The June 2016 presentation was on aviation electronics – High Tech Radio – the use of Multilateration (MLAT) and Automatic Dependent Surveillance Broadcast (ADS–B) surveillance technology. This presentation was given by Rob Williams, KJ4LWN (left, below), with AMRAD president Terry McCarty. Photo courtesy of Jerry Whelan, AB3SX.
There is apparently a Raspberry Pi project that will allow us to build a receiver processor of these radio signals. See: http://flightaware.com/adsb/piaware/about
I ) MLAT:
- MLAT-enabled receivers keep the FlightAware server up to date on which Mode S aircraft are being received. When a particular aircraft’s in-flight data is being received from three or more MLAT receivers, the onboard server requests sufficient Mode S data from the receiver to sync the time and multilaterate the position of an aircraft. An MLAT-enabled feeder will use approximately 50 Kbps of upstream bandwidth while actively contributing to MLAT flight tracking.
- Multilateration is a proven technology that has been in use for many decades. It was developed for military purposes to accurately locate aircraft — many of which did not wish to be “seen” — by using a method known as Time Difference of Arrival (TDOA).
- Multilateration employs a number of ground stations, which are placed in strategic locations around an airport, its local terminal area or a wider area that covers the larger surrounding airspace.
- These units listen for “replies,” typically to interrogation signals transmitted from a local Secondary Surveillance Radar (SSR) transponder or a multilateration station. Since individual aircraft will be at different distances from each of the ground stations, their replies will be received by each station at fractionally different times. Using advanced computer processing techniques, these individual time differences allow an aircraft’s position to be precisely calculated.
II ) ADS–B:
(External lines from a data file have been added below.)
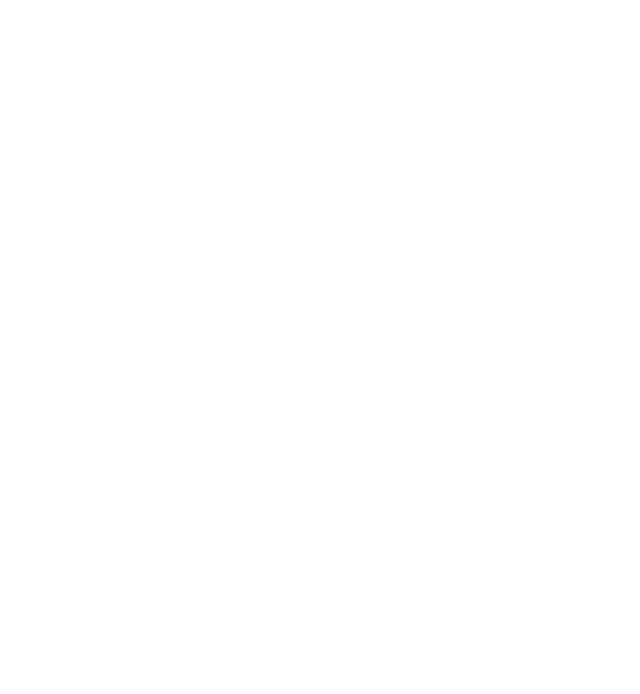
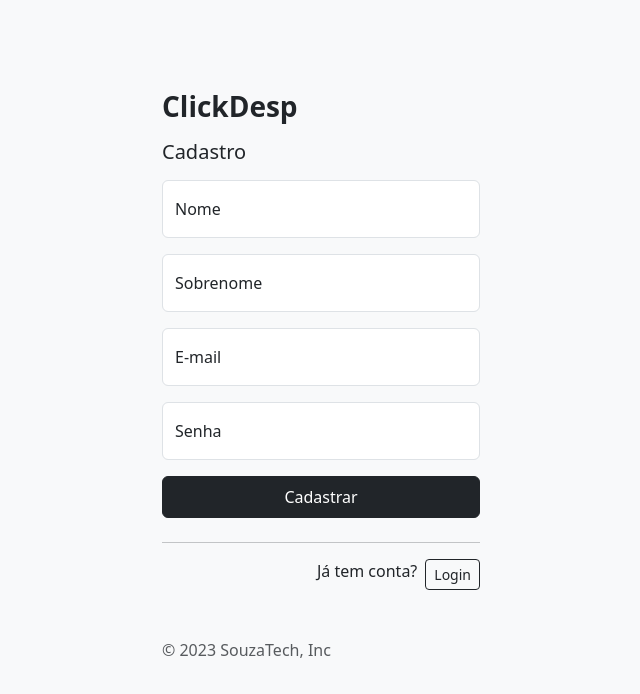
Before and after one commit to fhssouza/clickdesp, an Angular app: page /adicionarusuario in a window 1280 px wide. Before the commit this address led to /. Shown: the top 694 px of the page, without its empty margins (319-959 px from the left). Built offline with nearby package versions, Linux system fonts and the light colour scheme.

Commit message:
Componente adicionar usuario na tela login

```diff
--- a/src/app/app-routing.module.ts
+++ b/src/app/app-routing.module.ts
@@ -9,10 +9,12 @@ import { HomeComponent } from './components/home/home.component';
 import { LoginComponent } from './components/login/login.component';
 import { ListarServicosComponent } from './components/servico/listar-servicos/listar-servicos.component';
 import { authGuard } from './security/auth.guard';
+import { AdicionarUsuarioComponent } from './components/usuario/adicionar-usuario/adicionar-usuario.component';
 
 const routes: Routes = [
   { path: '', redirectTo: 'login', pathMatch: 'full'},
   { path: 'login', component: LoginComponent },
+  { path: 'adicionarusuario', component: AdicionarUsuarioComponent },
   { path: 'home', component: HomeComponent, canActivate:[authGuard]},
   { path: 'listarcategorias', component: ListarCategoriasComponent, canActivate:[authGuard]},
   { path: 'adicionarcategorias', component: AdicionarCategoriasComponent, canActivate:[authGuard] },
--- a/src/app/app.module.ts
+++ b/src/app/app.module.ts
@@ -17,6 +17,7 @@ import { LoginComponent } from './components/login/login.component';
 import { NavbarComponent } from './components/navbar/navbar.component';
 import { ListarServicosComponent } from './components/servico/listar-servicos/listar-servicos.component';
 import { JwtInterceptor } from './security/jwt.interceptor';
+import { AdicionarUsuarioComponent } from './components/usuario/adicionar-usuario/adicionar-usuario.component';
 
 @NgModule({
   declarations: [
@@ -30,7 +31,8 @@ import { JwtInterceptor } from './security/jwt.interceptor';
     EditarCategoriaComponent,
     ListarServicosComponent,
     LoginComponent,
-    HomeComponent
+    HomeComponent,
+    AdicionarUsuarioComponent
 
   ],
   imports: [
--- a/src/app/components/login/login.component.html
+++ b/src/app/components/login/login.component.html
@@ -25,7 +25,10 @@
 
         <button class="btn btn-dark  w-100 py-2">Inicie Sessão</button>
         <div *ngIf="error" class="alert alert-danger mt-3 mb-0">Falha na autenticação,  email ou senha incorretos.</div>
-                        <hr class="hr-light mb-3 mt-4">
+        <hr class="hr-light mb-3 mt-4">
+        <div class="d-grid gap-2 d-md-flex justify-content-md-end">
+        <div>Ainda não tem conta?</div><button class="btn btn-outline-dark btn-sm" type="button" routerLink="/adicionarusuario">Cadastra-se</button>
+        </div>
         <p class="text-body-secondary mt-5 mb-5 ">© 2023 SouzaTech, Inc</p>
       </form>
 </div>
--- /dev/null
+++ b/src/app/components/usuario/adicionar-usuario/adicionar-usuario.component.css
@@ -0,0 +1,4 @@
+.form-container{
+  max-width: 350px;
+  padding: 1rem;
+}
--- /dev/null
+++ b/src/app/components/usuario/adicionar-usuario/adicionar-usuario.component.html
@@ -0,0 +1,54 @@
+<div class="d-flex align-items-center py-4 bg-body-tertiary h-100">
+  <div class="w-100 m-auto form-container">
+    <form [formGroup]="usuarioForm" (ngSubmit)="create()">
+      <h1 class="h3 mb-3 fw-bolder">ClickDesp</h1>
+      <h3 class="h5 mb-2 fw-light">Cadastro</h3>
+
+      <div class="form-floating my-3">
+        <input type="text" class="form-control" placeholder="Nome" formControlName="nome"
+        [ngClass]="{ 'is-invalid': submitted && f.nome.errors }"/>
+        <label for="floatingInput">Nome</label>
+        <div *ngIf="submitted && f.nome.errors" class="invalid-feedback">
+          <div *ngIf="f.nome.errors.required">{{'Nome é requerido'}}</div>
+        </div>
+      </div>
+
+      <div class="form-floating my-3">
+        <input type="text" class="form-control" placeholder="Sobrenome" formControlName="sobrenome"
+        [ngClass]="{ 'is-invalid': submitted && f.sobrenome.errors }"/>
+        <label for="floatingInput">Sobrenome</label>
+        <div *ngIf="submitted && f.sobrenome.errors" class="invalid-feedback">
+          <div *ngIf="f.sobrenome.errors.required">{{'Sobrenome é requerido'}}</div>
+        </div>
+      </div>
+
+
+
+      <div class="form-floating my-3">
+        <input type="email" class="form-control" placeholder="E-mail" formControlName="email"
+        [ngClass]="{ 'is-invalid': submitted && f.email.errors }"/>
+        <label for="floatingInput">E-mail</label>
+        <div *ngIf="submitted && f.email.errors" class="invalid-feedback">
+          <div *ngIf="f.email.errors.required">{{'E-mail é requerido'}}</div>
+          <div *ngIf="f.email.errors.email">{{'Infome E-mail válido'}}</div>
+        </div>
+      </div>
+
+      <div class="form-floating my-3" >
+        <input type="password" class="form-control" placeholder="Senha" formControlName="senha"
+        [ngClass]="{ 'is-invalid': submitted && f.senha.errors }">
+        <label for="floatingInput">Senha</label>
+        <div *ngIf="submitted && f.senha.errors" class="invalid-feedback">
+          <div *ngIf="f.senha.errors.required">{{'Senha é requerido'}}</div>
+        </div>
+      </div>
+
+      <button class="btn btn-dark  w-100 py-2">Cadastrar</button>
+      <div *ngIf="error" class="alert alert-danger mt-3 mb-0">Usuario com E-Mail já cadastrado!</div>
+      <hr class="hr-light mb-3 mt-4">
+      <div class="d-grid gap-2 d-md-flex justify-content-md-end">
+      <div>Já tem conta?</div><button class="btn btn-outline-dark btn-sm" type="button" routerLink="/login">Login</button>
+      </div>
+      <p class="text-body-secondary mt-5 mb-5 ">© 2023 SouzaTech, Inc</p>
+    </form>
+</div>
--- /dev/null
+++ b/src/app/components/usuario/adicionar-usuario/adicionar-usuario.component.ts
@@ -0,0 +1,58 @@
+import { Component } from '@angular/core';
+import { FormControl, FormGroup, Validators } from '@angular/forms';
+import { Router } from '@angular/router';
+import { Usuario } from 'src/app/models/Usuario';
+import { UsuarioService } from 'src/app/services/usuario.service';
+
+@Component({
+  selector: 'app-adicionar-usuario',
+  templateUrl: './adicionar-usuario.component.html',
+  styleUrls: ['./adicionar-usuario.component.css']
+})
+export class AdicionarUsuarioComponent {
+
+  submitted = false;
+  error = '';
+
+  usuario: Usuario = {
+    nome: '',
+    sobrenome: '',
+    email: '',
+    senha: '',
+  }
+
+  usuarioForm = new FormGroup({
+    nome: new FormControl('', Validators.required),
+    sobrenome: new FormControl('', Validators.required),
+    email: new FormControl('', [Validators.required, Validators.email]),
+    senha: new FormControl('', Validators.required)
+
+  });
+
+  constructor(
+    private usuarioService: UsuarioService,
+    private router: Router,
+  ){}
+
+  get f(){
+    return this.usuarioForm.controls;
+  }
+
+  create(){
+    this.submitted = true;
+
+    if (this.usuarioForm.invalid){
+      return;
+    }
+
+    this.usuarioService.create(this.usuarioForm.value as Usuario)
+    .subscribe(response => {
+      this.router.navigate(['/login'])
+    },
+    error => {
+      this.error = error;
+      this.submitted = true;
+    });
+  }
+
+}
--- /dev/null
+++ b/src/app/models/Usuario.ts
@@ -0,0 +1,6 @@
+export interface Usuario{
+  nome:string;
+  sobrenome:string;
+  email:string;
+  senha:string;
+}
--- /dev/null
+++ b/src/app/services/usuario.service.ts
@@ -0,0 +1,20 @@
+import { HttpClient } from '@angular/common/http';
+import { Injectable } from '@angular/core';
+import { Usuario } from '../models/Usuario';
+import { Observable } from 'rxjs';
+
+@Injectable({
+  providedIn: 'root'
+})
+export class UsuarioService {
+
+  private readonly API = 'http://localhost:8080/clickdesp/usuarios'
+
+  constructor(
+    private http: HttpClient
+  ) { }
+
+  create(usuario: Usuario): Observable<Usuario>{
+    return this.http.post<Usuario>(this.API, usuario);
+  }
+}
```
Also changed, not shown: 2 other files (tests, documents, lock files or other folders).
- That is the new system that allows aircraft and ground stations determines aircraft position via satellite navigation using radio to periodically broadcast real-time data which can be received by air traffic control ground stations as a replacement for currently used radar. ADS-B data bursts can also be received by other aircraft to provide situational awareness and allow directed self separation. ADS-B is “automatic” in that it requires no pilot or external input and it is “dependent” in that it depends on data from the aircraft’s navigation system.
- The system relies on two avionics components—a high integrity GPS navigation source and a data link (ADS-B unit). ADS-B data links operate at 1090 MHz (essentially a modified Mode S transponder) or at 978 MHz. The plan is to fly below 18,000 feet (5,500 m) using the 978 MHz link and to use the 1090 MHz frequency above that altitude.. The 978 MHz transceivers transmit data in a single, short duration transmission whereas the 1090 MHz transceiver breaks the ADS-B position report message into 5 packets ADS-B is seen as a valuable technology to enhance airborne collision avoidance systems (ACAS).